The number of Syrian refugees who have arrived in the U.S. nearly doubled in June as the Obama administration aims to make good on its pledge to resettle at least 10,000 by the end of the fiscal year.
In all, 5,186 Syrian refugees have arrived in the U.S. since Oct. 1, following President Obama’s directive to step up resettlement efforts—and 2,381 of them arrived in June, according to records updated by the Refugee Processing Center, operated by the State Department.
They’ve been resettled across 38 states; Michigan has taken in the largest group of Syrian refugees, 570 so far, followed by California, which has taken in 500. But a dozen states have taken in no Syrian refugees, and more than a dozen have taken in fewer than 50.
To meet its goal, the U.S. must accept 4,814 more over the next three months. This fiscal year’s total already well exceeds the 1,682 Syrian refugees taken in during the previous year, but pales in comparison to the 4.8 million Syrians who have fled the war, now in its sixth year.
Millions remain in the neighboring countries of Lebanon, Turkey and Jordan; the flow of people leaving Syria also contributed to refugee crisis in Europe, which ended its calendar year having taken in some 1 million migrants and refugees.
The screening process by which the U.S. admits refugees is complex, and even more so for Syrians, spanning on average 18 to 24 months. TIME broke down this process in a Q&A with Jana Mason, a senior adviser to the U.N. High Commissioner for Refugees, which refers Syrian refugees to the U.S. for resettlement.

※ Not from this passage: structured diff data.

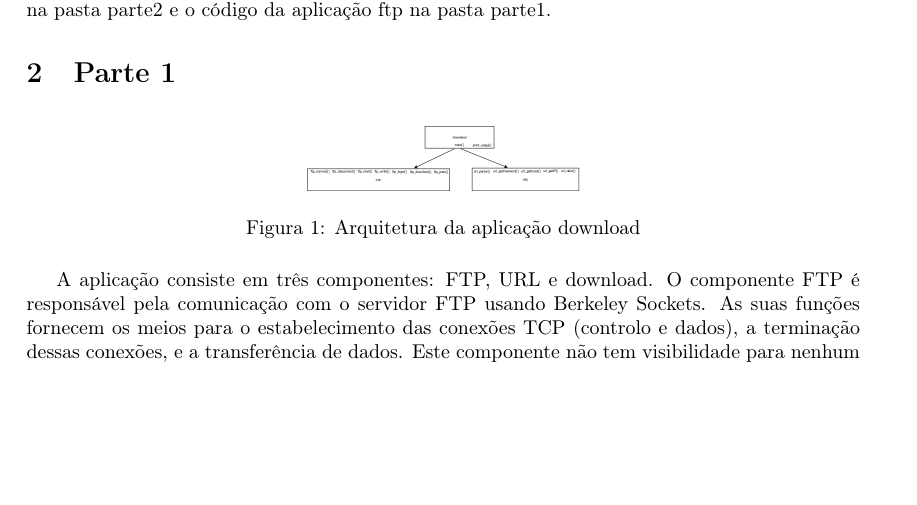
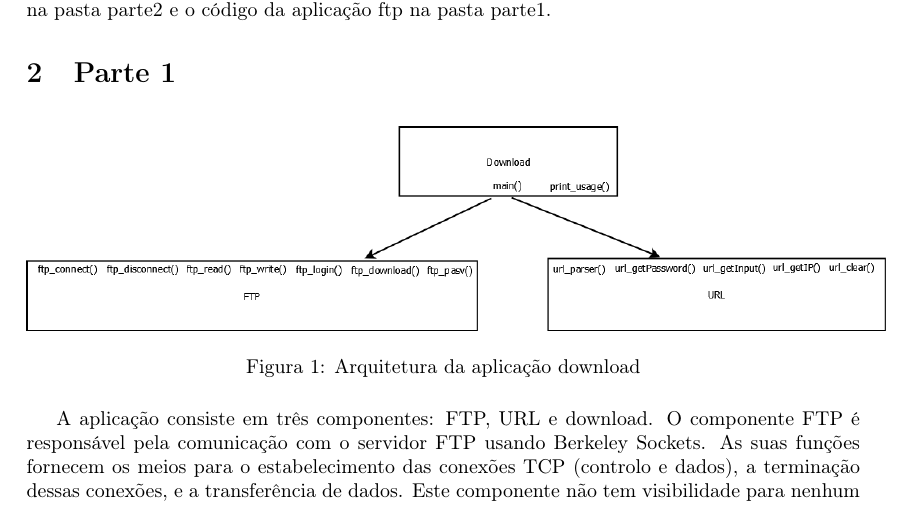
Before and after one commit to hugdru/RCOM, a LaTeX document (trab2/relatório/redes.tex): part of page 2 of 9 before the commit and part of page 2 of 10 after it, cut so that both start at the same text, the shorter picture padded with empty space. Compiled offline with pdfLaTeX.

Commit message:
Versao finalissima

```diff
--- a/trab2/relatório/redes.tex
+++ b/trab2/relatório/redes.tex
@@ -47,7 +47,7 @@ na pasta parte2 e o código da aplicação ftp na pasta parte1.
 
 \begin{figure}[h]
     \centering
-    \includegraphics[width=0.30\textwidth]{Parte1.png}
+    \includegraphics[width=0.95\textwidth]{Parte1.png}
     \caption{Arquitetura da aplicação download}
 \end{figure}
 
```
Also changed, not shown: trab2/relatório/redes.pdf.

Even if the administration hits its target, the 10,000 figure is overshadowed by Canada, which government records show has welcomed more than 28,000 Syrian refugees since early November.